JS: What’s new in my daily routine is that thermoses have overtaken my life. I think it’s because they stay hot, they stay cold and they don’t need refilling. It’s terribly sedentary. If I have individual calls, I try and do them outdoors and make that a part of work. I’m able to walk an average of at least 10 miles a day, usually on work calls. I’ve got this [he shows a notebook he carries in his back pocket] and I use wireless headphones. I bought a backup pair assuming I would at least lose one pair somewhere along the way. There’s good cell service here. It’s not that heavily populated an area. So it’s very accommodating but it allows at least for some ventilation.
MCN: Any other habits?
JS: I have found that my thumb hits Speedtest like an addict. I’ve done Speedtest on multiple devices and what I expect to get out of it, I don’t know. But when I hit 225 megabits, a feeling of plentitude comes over me. It’s a gateway drug to checking megabits up and down.
MCN: What part of the business has been most affected by this crisis?
JS: Production, obviously, is ceased and that’s meaningful for us. I think that’s had a couple of interesting consequences. The obvious is we don’t have new shows for when they’re planned. That affects our advertising.

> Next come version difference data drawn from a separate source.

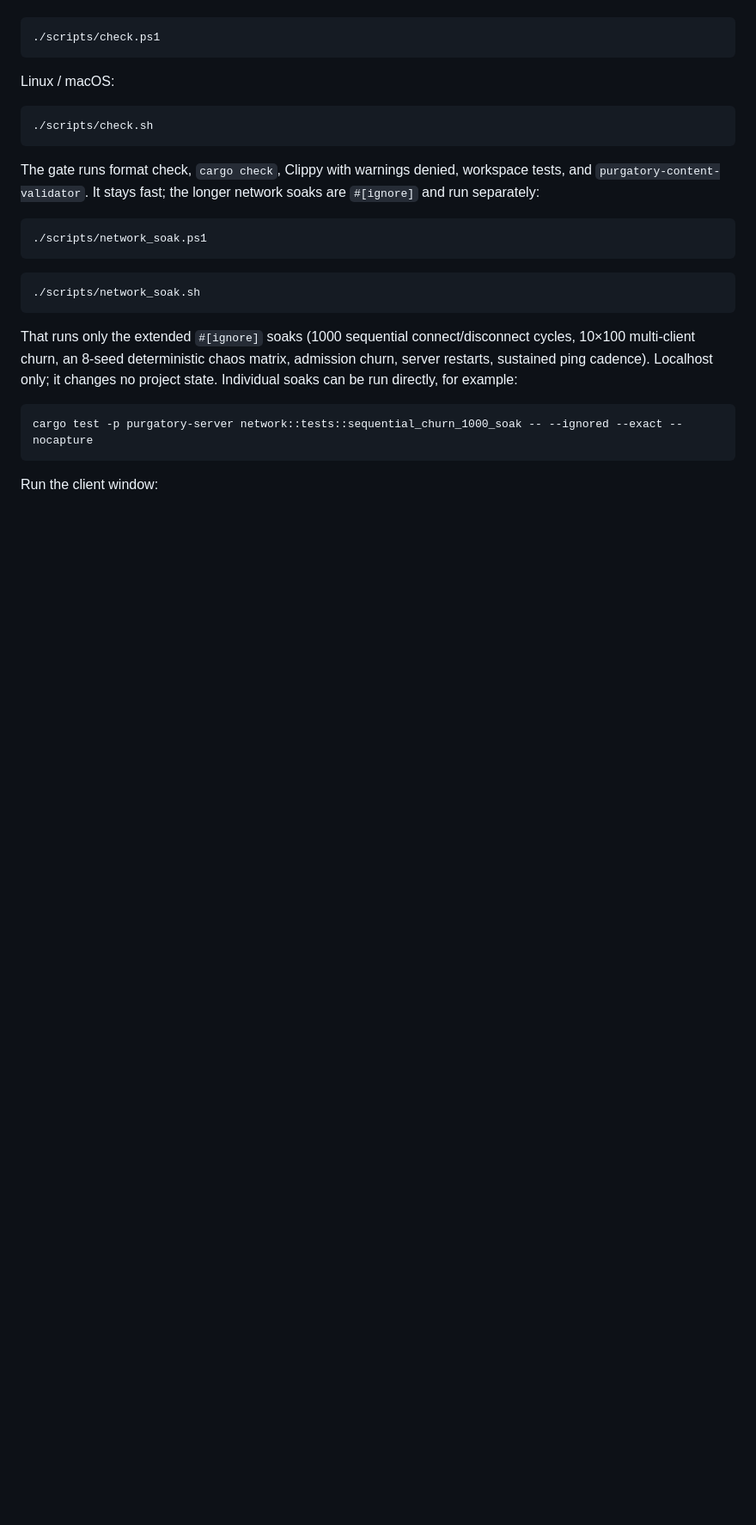
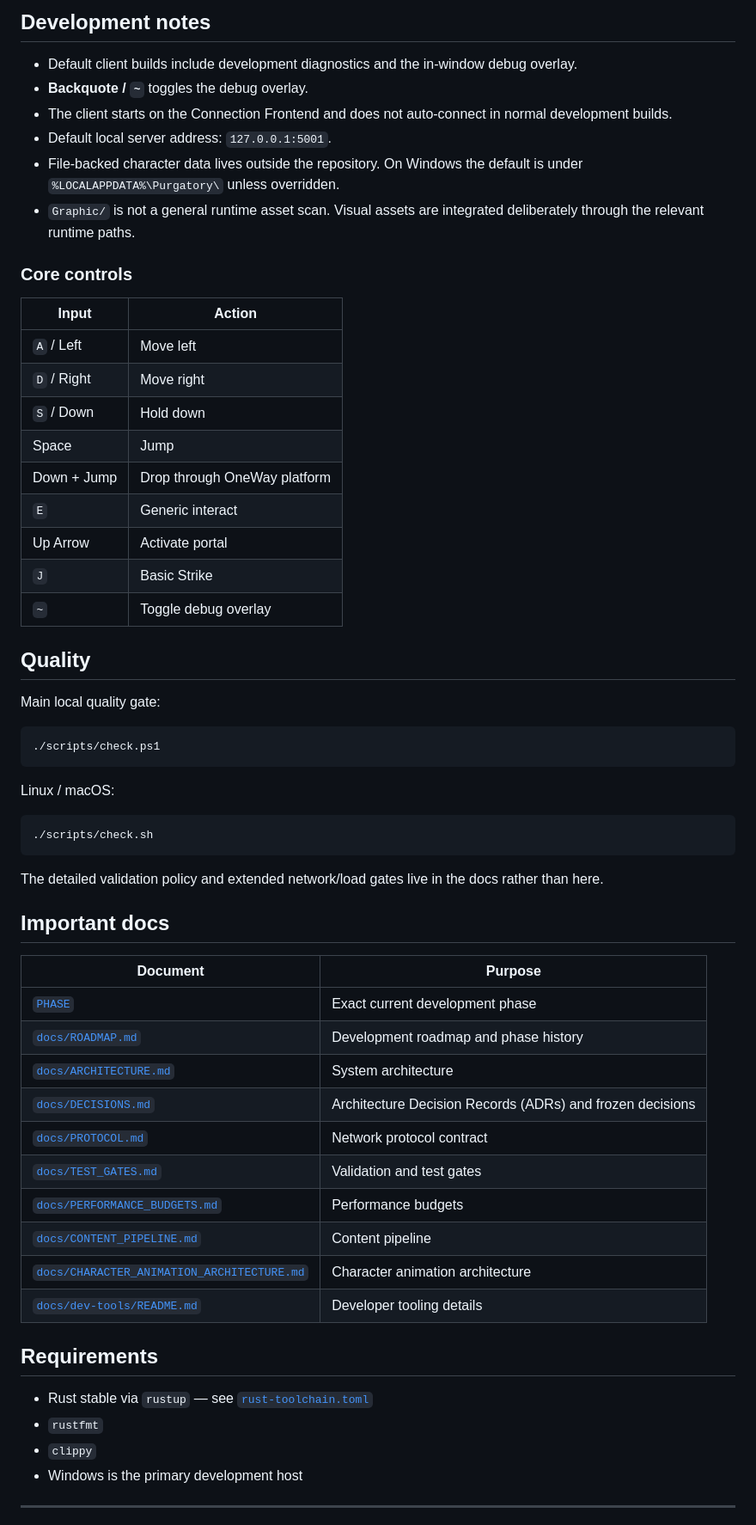
Before and after one commit to Arieltetenboim/Purgatory, a Markdown page: README.md, the part around one of its changes. Shown at 86% size. Drawn GitHub-style; blank space fills up the shorter version.

````diff
--- a/README.md
+++ b/README.md
@@ -47,3 +70,29 @@ Windows:
+## Development notes
+
+- Default client builds include development diagnostics and the in-window debug overlay.
+- **Backquote / `~`** toggles the debug overlay.
+- The client starts on the Connection Frontend and does not auto-connect in normal development builds.
+- Default local server address: `127.0.0.1:5001`.
+- File-backed character data lives outside the repository. On Windows the default is under `%LOCALAPPDATA%\Purgatory\` unless overridden.
+- `Graphic/` is not a general runtime asset scan. Visual assets are integrated deliberately through the relevant runtime paths.
+
+### Core controls
+
+| Input | Action |
+|---|---|
+| `A` / Left | Move left |
+| `D` / Right | Move right |
+| `S` / Down | Hold down |
+| Space | Jump |
+| Down + Jump | Drop through OneWay platform |
+| `E` | Generic interact |
+| Up Arrow | Activate portal |
+| `J` | Basic Strike |
+| `~` | Toggle debug overlay |
+
+## Quality
+
+Main local quality gate:
 
 ```powershell
 ./scripts/check.ps1
@@ -55,21 +104,29 @@ Linux / macOS:
 ./scripts/check.sh
 ```
 
-The gate runs format check, `cargo check`, Clippy with warnings denied, workspace tests, and `purgatory-content-validator`. It stays fast; the longer network soaks are `#[ignore]` and run separately:
+The detailed validation policy and extended network/load gates live in the docs rather than here.
 
-```powershell
-./scripts/network_soak.ps1
-```
+## Important docs
 
-```bash
-./scripts/network_soak.sh
-```
+| Document | Purpose |
+|---|---|
+| [`PHASE`](PHASE) | Exact current development phase |
+| [`docs/ROADMAP.md`](docs/ROADMAP.md) | Development roadmap and phase history |
+| [`docs/ARCHITECTURE.md`](docs/ARCHITECTURE.md) | System architecture |
+| [`docs/DECISIONS.md`](docs/DECISIONS.md) | Architecture Decision Records (ADRs) and frozen decisions |
+| [`docs/PROTOCOL.md`](docs/PROTOCOL.md) | Network protocol contract |
+| [`docs/TEST_GATES.md`](docs/TEST_GATES.md) | Validation and test gates |
+| [`docs/PERFORMANCE_BUDGETS.md`](docs/PERFORMANCE_BUDGETS.md) | Performance budgets |
+| [`docs/CONTENT_PIPELINE.md`](docs/CONTENT_PIPELINE.md) | Content pipeline |
+| [`docs/CHARACTER_ANIMATION_ARCHITECTURE.md`](docs/CHARACTER_ANIMATION_ARCHITECTURE.md) | Character animation architecture |
+| [`docs/dev-tools/README.md`](docs/dev-tools/README.md) | Developer tooling details |
 
-That runs only the extended `#[ignore]` soaks (1000 sequential connect/disconnect cycles, 10×100 multi-client churn, an 8-seed deterministic chaos matrix, admission churn, server restarts, sustained ping cadence). Localhost only; it changes no project state. Individual soaks can be run directly, for example:
+## Requirements
 
-```powershell
-cargo test -p purgatory-server network::tests::sequential_churn_1000_soak -- --ignored --exact --nocapture
-```
+- Rust stable via `rustup` — see [`rust-toolchain.toml`](rust-toolchain.toml)
+- `rustfmt`
+- `clippy`
+- Windows is the primary development host
 
-Run the client window:
+---
 
````
Also changed, not shown: other parts of README.md (+55 -63 lines).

It’s also breathed some oxygen into new forms and formats. Our Talking Dead shows are from home. So we’ve done other home shows that some of which have been surprisingly good. Jeffrey Dean Morgan is doing Friday Night In with the Morgans. His wife was on One Tree Hill. She was an MTV VJ. She’s charming. They live in upstate New York and they’ve had all sorts of people on their shows.

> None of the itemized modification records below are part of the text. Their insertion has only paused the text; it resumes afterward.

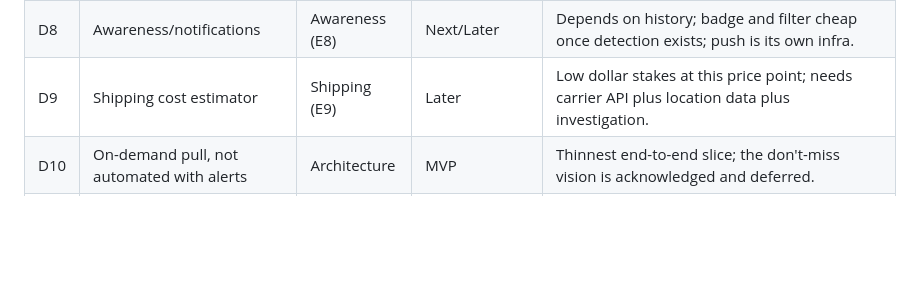
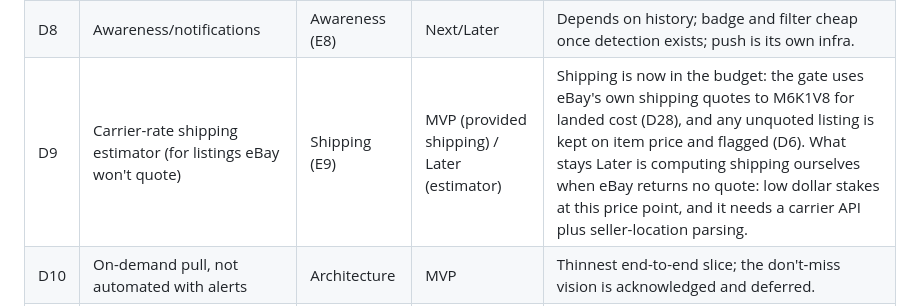
Before and after one commit to AverowRob/vintage-timex-scout, a Markdown page: README.md, the part around the change. GitHub-like rendering; blank space fills up the shorter version.

Commit message:
README: update D9 — shipping shipped (via eBay quotes), only the estimator is Later
D9 had framed shipping as deferred ("low dollar stakes"). We did build it: the
gate uses eBay's provided shipping quotes for landed cost (D28). Reframe D9 so
only the standalone carrier-rate estimator (for listings eBay won't quote) stays
Later.

Co-Authored-By: Claude Opus 4.8 <noreply@anthropic.com>

```diff
--- a/README.md
+++ b/README.md
@@ -294,7 +294,7 @@ Each placement justified in value, effort, and risk terms.
 | D6 | Shipping-unknown → include + flag | Filter (E2) | MVP | When the API returns no shipping quote, the item is kept (gated on item price) and flagged "shipping not listed" rather than dropped, favoring recall (D16, D28). |
 | D7 | Learning loop (like to update the keyword profile, re-rank) in the MVP | Taste (E7) | MVP | The ranking should improve with use, and the loop is feasible in-session on a lightweight store (no datastore). Heavier per-user personalization stays later. |
 | D8 | Awareness/notifications | Awareness (E8) | Next/Later | Depends on history; badge and filter cheap once detection exists; push is its own infra. |
-| D9 | Shipping cost estimator | Shipping (E9) | Later | Low dollar stakes at this price point; needs carrier API plus location data plus investigation. |
+| D9 | Carrier-rate shipping estimator (for listings eBay won't quote) | Shipping (E9) | MVP (provided shipping) / Later (estimator) | Shipping is now in the budget: the gate uses eBay's own shipping quotes to M6K1V8 for landed cost (D28), and any unquoted listing is kept on item price and flagged (D6). What stays Later is computing shipping ourselves when eBay returns no quote: low dollar stakes at this price point, and it needs a carrier API plus seller-location parsing. |
 | D10 | On-demand pull, not automated with alerts | Architecture | MVP | Thinnest end-to-end slice; the don't-miss vision is acknowledged and deferred. |
 | D11 | Full persistence layer (datastore) deferred; lightweight profile store in the MVP | Architecture | Next (enabler) | The MVP holds the taste profile in a lightweight store (in memory, optionally a small file) so the learning loop works now. The full datastore that E6 new-vs-seen and E8 awareness need is deferred to keep the MVP simple. |
 | D12 | Condition filtering is deterministic in the MVP (no separate LLM step) | Condition (E10) | MVP | The not-broken decision uses the structured condition field plus keywords, done once in the gate. A second LLM step re-judging condition would be redundant; the battery-vs-broken nuance is deferred to E10 (Next). |
```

Love After Lockup is a big hit. Those people really know what isolation’s like, so they’ve done material from home, which has been pretty interesting.
I actually think we’re going to find increasingly new flavors and forms and formats of adjacent content. I have a 24-year-old who’s home, so I observe her behavior and not surprisingly she’s on platforms, and so I’m spending more time on Twitch. I’m spending more time on TikTok. And we’re using those platforms as companions for our content, and I think they’re spectacular companions for our content. I think that’s something that will emerge as something that is much more common in the future. If you look at the followers, they’re monstrous numbers, and so talent going on TikTok is certainly something that’s on my mind because it creates very instant activity among a specific demo.
The other one that’s meaningful for us is our subscription services have grown dramatically on a percentage basis. That’s very good news for us. Not only have they grown, but engagement has grown, meaning people are using them a lot more. That’s a function of the circumstance, but it’s quite encouraging.
MCN: How will content change? Will we stop seeing shaking hands, hugging and crowded offices in shows?
JS: When there are meaningful chaotic world events, from 9/11 to the Vietnam War to Iraq, Afghanistan, etc., it always seems to me like it takes a period of time for them to be digested and understood and reflected upon. It does seem like there’s a gestation period for understanding and almost one needs a distance to reflect it well. The other odd thing is that there’s so much on the screen that has a dystopian narrative that’s become sort of prescient. I find people trying to explain to me how they feel using movie and TV references and they say, ‘It’s like an episode of blank.’
MCN: Is there anything you’re doing now that you’ll continue to do once offices reopen?
JS: I do think there have been some cues about the efficiency of remote communications that are undeniable. They can be highly, highly efficient. I also think that the potential of production efficiencies, and the acceptability and interest in, to use an overused word, “authentic” expression from home where you’ll see your kid, you’ll see your dog accidentally, has a sort of relevance that we’ve seen in user-generated content. There will be new flavors and forms of communication that arise from it. They may be adjuncts to the central story, but they also may emerge more significantly as interesting things of their own. λ